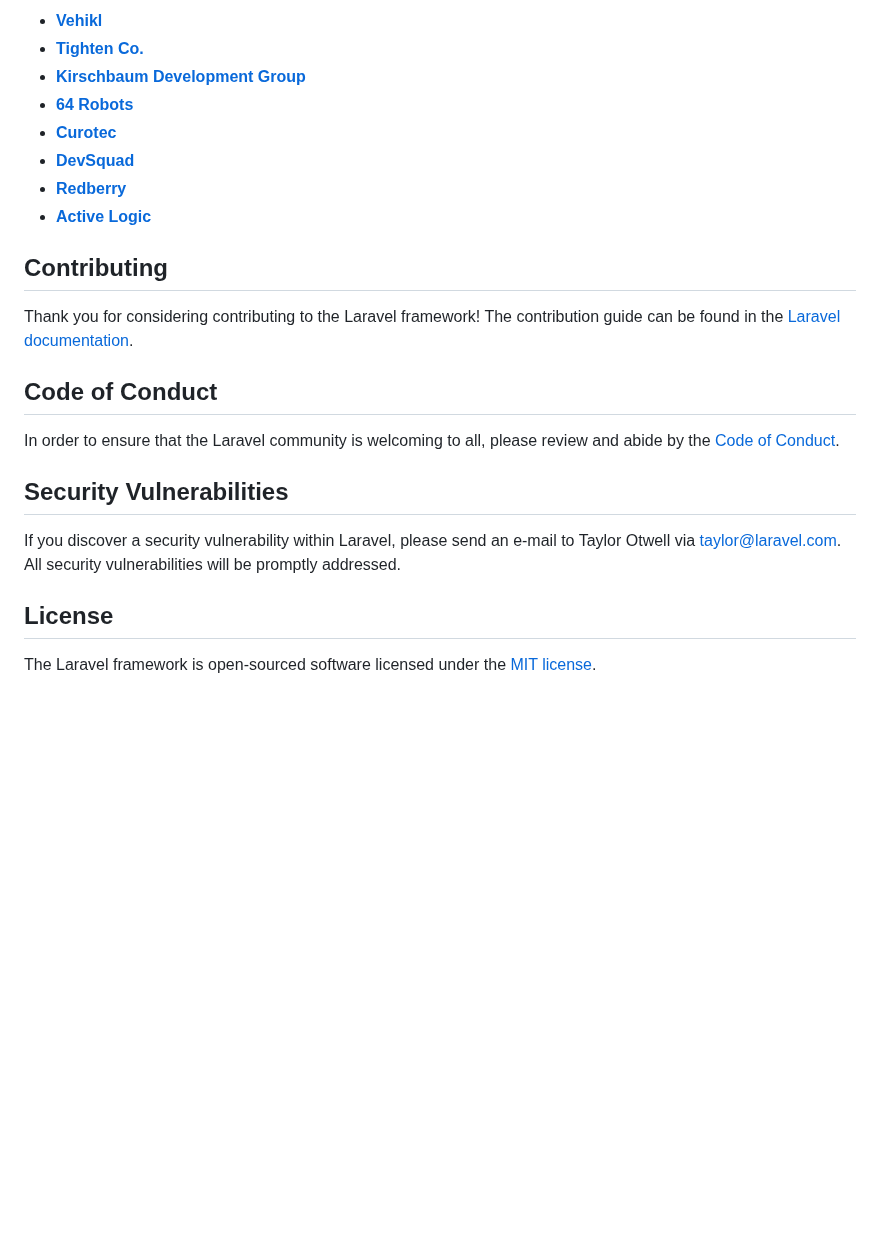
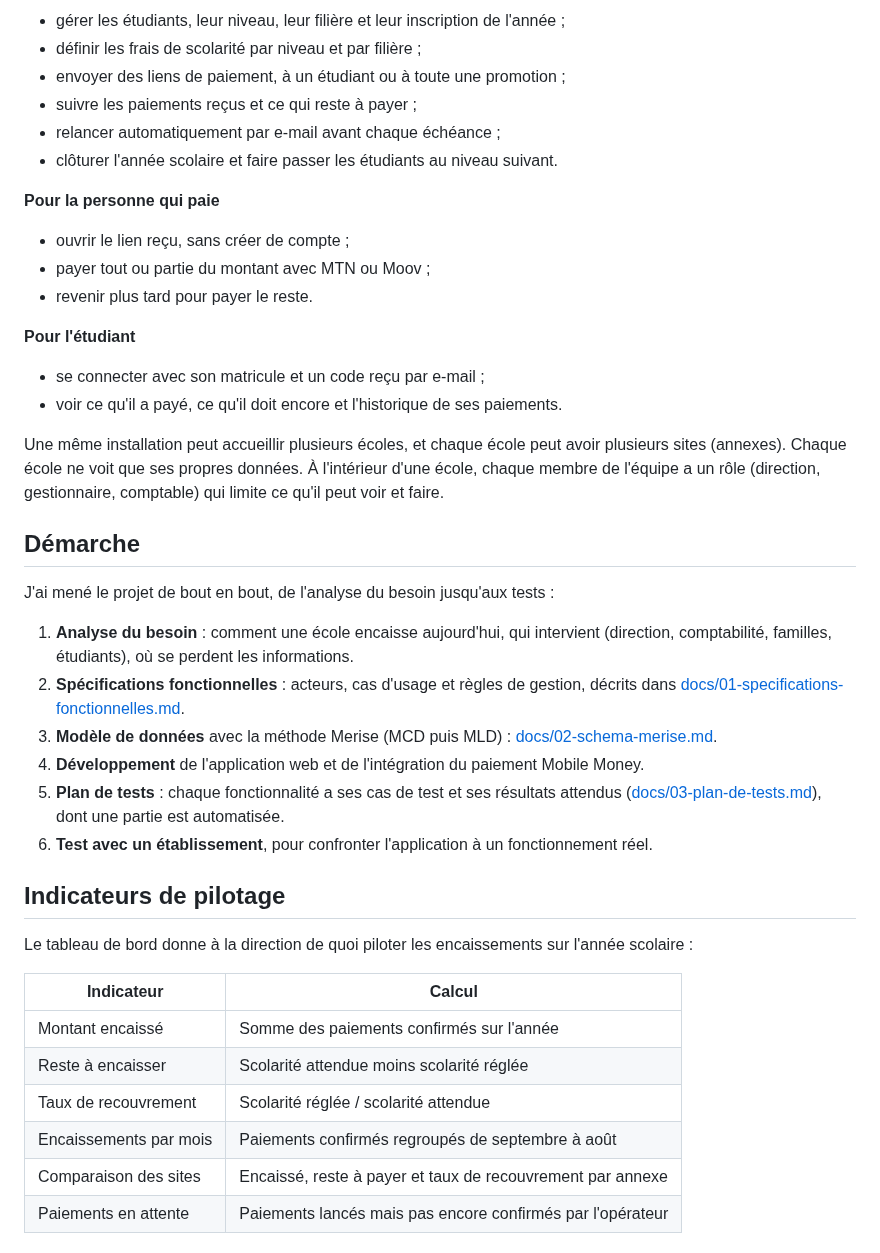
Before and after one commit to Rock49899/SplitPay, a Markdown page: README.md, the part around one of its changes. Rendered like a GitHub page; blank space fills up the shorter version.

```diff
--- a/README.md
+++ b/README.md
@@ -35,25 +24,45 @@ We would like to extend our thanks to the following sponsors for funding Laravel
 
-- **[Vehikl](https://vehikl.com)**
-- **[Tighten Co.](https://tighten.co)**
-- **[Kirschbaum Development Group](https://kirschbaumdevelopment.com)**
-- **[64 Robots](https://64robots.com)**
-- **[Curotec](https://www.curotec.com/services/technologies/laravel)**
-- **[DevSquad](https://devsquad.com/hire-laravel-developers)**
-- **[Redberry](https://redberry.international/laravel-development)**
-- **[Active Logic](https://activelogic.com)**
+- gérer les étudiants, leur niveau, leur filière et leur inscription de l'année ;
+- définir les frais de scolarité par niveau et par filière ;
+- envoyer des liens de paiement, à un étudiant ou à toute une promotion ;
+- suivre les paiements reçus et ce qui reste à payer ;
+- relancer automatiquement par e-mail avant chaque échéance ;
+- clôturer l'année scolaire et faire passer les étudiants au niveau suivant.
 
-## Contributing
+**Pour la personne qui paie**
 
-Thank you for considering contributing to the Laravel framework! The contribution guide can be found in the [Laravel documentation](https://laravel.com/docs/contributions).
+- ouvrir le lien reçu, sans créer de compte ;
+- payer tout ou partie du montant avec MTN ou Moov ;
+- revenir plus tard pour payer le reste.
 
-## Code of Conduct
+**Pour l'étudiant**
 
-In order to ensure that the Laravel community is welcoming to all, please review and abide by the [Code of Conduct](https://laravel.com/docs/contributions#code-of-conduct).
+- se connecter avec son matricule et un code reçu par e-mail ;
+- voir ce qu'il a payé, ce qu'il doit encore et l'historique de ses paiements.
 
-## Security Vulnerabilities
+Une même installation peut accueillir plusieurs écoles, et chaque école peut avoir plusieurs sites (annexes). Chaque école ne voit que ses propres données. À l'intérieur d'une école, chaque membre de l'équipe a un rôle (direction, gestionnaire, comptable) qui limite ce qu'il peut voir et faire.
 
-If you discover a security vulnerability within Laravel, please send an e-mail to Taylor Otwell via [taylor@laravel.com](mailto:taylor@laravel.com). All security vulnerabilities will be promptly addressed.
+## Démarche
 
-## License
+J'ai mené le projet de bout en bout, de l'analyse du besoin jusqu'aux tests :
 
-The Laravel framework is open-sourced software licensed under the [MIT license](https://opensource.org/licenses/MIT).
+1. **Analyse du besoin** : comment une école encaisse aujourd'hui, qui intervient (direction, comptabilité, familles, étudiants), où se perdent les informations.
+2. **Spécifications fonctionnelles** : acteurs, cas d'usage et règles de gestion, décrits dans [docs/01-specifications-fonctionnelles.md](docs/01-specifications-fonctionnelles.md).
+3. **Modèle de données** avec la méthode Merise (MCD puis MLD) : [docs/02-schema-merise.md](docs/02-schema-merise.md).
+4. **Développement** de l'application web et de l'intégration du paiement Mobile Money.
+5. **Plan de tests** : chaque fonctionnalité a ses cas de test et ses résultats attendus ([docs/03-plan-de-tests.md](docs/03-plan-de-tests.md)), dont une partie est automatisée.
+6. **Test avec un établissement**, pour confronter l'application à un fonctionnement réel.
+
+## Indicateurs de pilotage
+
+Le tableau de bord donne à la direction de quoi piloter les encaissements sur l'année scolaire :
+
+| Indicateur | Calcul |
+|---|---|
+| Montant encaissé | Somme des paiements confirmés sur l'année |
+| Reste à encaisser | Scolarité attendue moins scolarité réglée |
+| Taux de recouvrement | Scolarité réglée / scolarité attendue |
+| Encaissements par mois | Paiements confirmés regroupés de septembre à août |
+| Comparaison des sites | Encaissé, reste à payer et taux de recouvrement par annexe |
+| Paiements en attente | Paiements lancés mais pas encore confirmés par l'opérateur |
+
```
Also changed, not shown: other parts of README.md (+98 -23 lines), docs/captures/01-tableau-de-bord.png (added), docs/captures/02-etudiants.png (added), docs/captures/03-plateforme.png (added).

▶ **Task directions**
Set down every entry above again exactly, dropping each picture.

▶ **Exercise output**
Before and after one commit to Rock49899/SplitPay, a Markdown page: README.md, the part around one of its changes. Rendered like a GitHub page; blank space fills up the shorter version.

```diff
--- a/README.md
+++ b/README.md
@@ -35,25 +24,45 @@ We would like to extend our thanks to the following sponsors for funding Laravel
 
-- **[Vehikl](https://vehikl.com)**
-- **[Tighten Co.](https://tighten.co)**
-- **[Kirschbaum Development Group](https://kirschbaumdevelopment.com)**
-- **[64 Robots](https://64robots.com)**
-- **[Curotec](https://www.curotec.com/services/technologies/laravel)**
-- **[DevSquad](https://devsquad.com/hire-laravel-developers)**
-- **[Redberry](https://redberry.international/laravel-development)**
-- **[Active Logic](https://activelogic.com)**
+- gérer les étudiants, leur niveau, leur filière et leur inscription de l'année ;
+- définir les frais de scolarité par niveau et par filière ;
+- envoyer des liens de paiement, à un étudiant ou à toute une promotion ;
+- suivre les paiements reçus et ce qui reste à payer ;
+- relancer automatiquement par e-mail avant chaque échéance ;
+- clôturer l'année scolaire et faire passer les étudiants au niveau suivant.
 
-## Contributing
+**Pour la personne qui paie**
 
-Thank you for considering contributing to the Laravel framework! The contribution guide can be found in the [Laravel documentation](https://laravel.com/docs/contributions).
+- ouvrir le lien reçu, sans créer de compte ;
+- payer tout ou partie du montant avec MTN ou Moov ;
+- revenir plus tard pour payer le reste.
 
-## Code of Conduct
+**Pour l'étudiant**
 
-In order to ensure that the Laravel community is welcoming to all, please review and abide by the [Code of Conduct](https://laravel.com/docs/contributions#code-of-conduct).
+- se connecter avec son matricule et un code reçu par e-mail ;
+- voir ce qu'il a payé, ce qu'il doit encore et l'historique de ses paiements.
 
-## Security Vulnerabilities
+Une même installation peut accueillir plusieurs écoles, et chaque école peut avoir plusieurs sites (annexes). Chaque école ne voit que ses propres données. À l'intérieur d'une école, chaque membre de l'équipe a un rôle (direction, gestionnaire, comptable) qui limite ce qu'il peut voir et faire.
 
-If you discover a security vulnerability within Laravel, please send an e-mail to Taylor Otwell via [taylor@laravel.com](mailto:taylor@laravel.com). All security vulnerabilities will be promptly addressed.
+## Démarche
 
-## License
+J'ai mené le projet de bout en bout, de l'analyse du besoin jusqu'aux tests :
 
-The Laravel framework is open-sourced software licensed under the [MIT license](https://opensource.org/licenses/MIT).
+1. **Analyse du besoin** : comment une école encaisse aujourd'hui, qui intervient (direction, comptabilité, familles, étudiants), où se perdent les informations.
+2. **Spécifications fonctionnelles** : acteurs, cas d'usage et règles de gestion, décrits dans [docs/01-specifications-fonctionnelles.md](docs/01-specifications-fonctionnelles.md).
+3. **Modèle de données** avec la méthode Merise (MCD puis MLD) : [docs/02-schema-merise.md](docs/02-schema-merise.md).
+4. **Développement** de l'application web et de l'intégration du paiement Mobile Money.
+5. **Plan de tests** : chaque fonctionnalité a ses cas de test et ses résultats attendus ([docs/03-plan-de-tests.md](docs/03-plan-de-tests.md)), dont une partie est automatisée.
+6. **Test avec un établissement**, pour confronter l'application à un fonctionnement réel.
+
+## Indicateurs de pilotage
+
+Le tableau de bord donne à la direction de quoi piloter les encaissements sur l'année scolaire :
+
+| Indicateur | Calcul |
+|---|---|
+| Montant encaissé | Somme des paiements confirmés sur l'année |
+| Reste à encaisser | Scolarité attendue moins scolarité réglée |
+| Taux de recouvrement | Scolarité réglée / scolarité attendue |
+| Encaissements par mois | Paiements confirmés regroupés de septembre à août |
+| Comparaison des sites | Encaissé, reste à payer et taux de recouvrement par annexe |
+| Paiements en attente | Paiements lancés mais pas encore confirmés par l'opérateur |
+
```
Also changed, not shown: other parts of README.md (+98 -23 lines), docs/captures/01-tableau-de-bord.png (added), docs/captures/02-etudiants.png (added), docs/captures/03-plateforme.png (added).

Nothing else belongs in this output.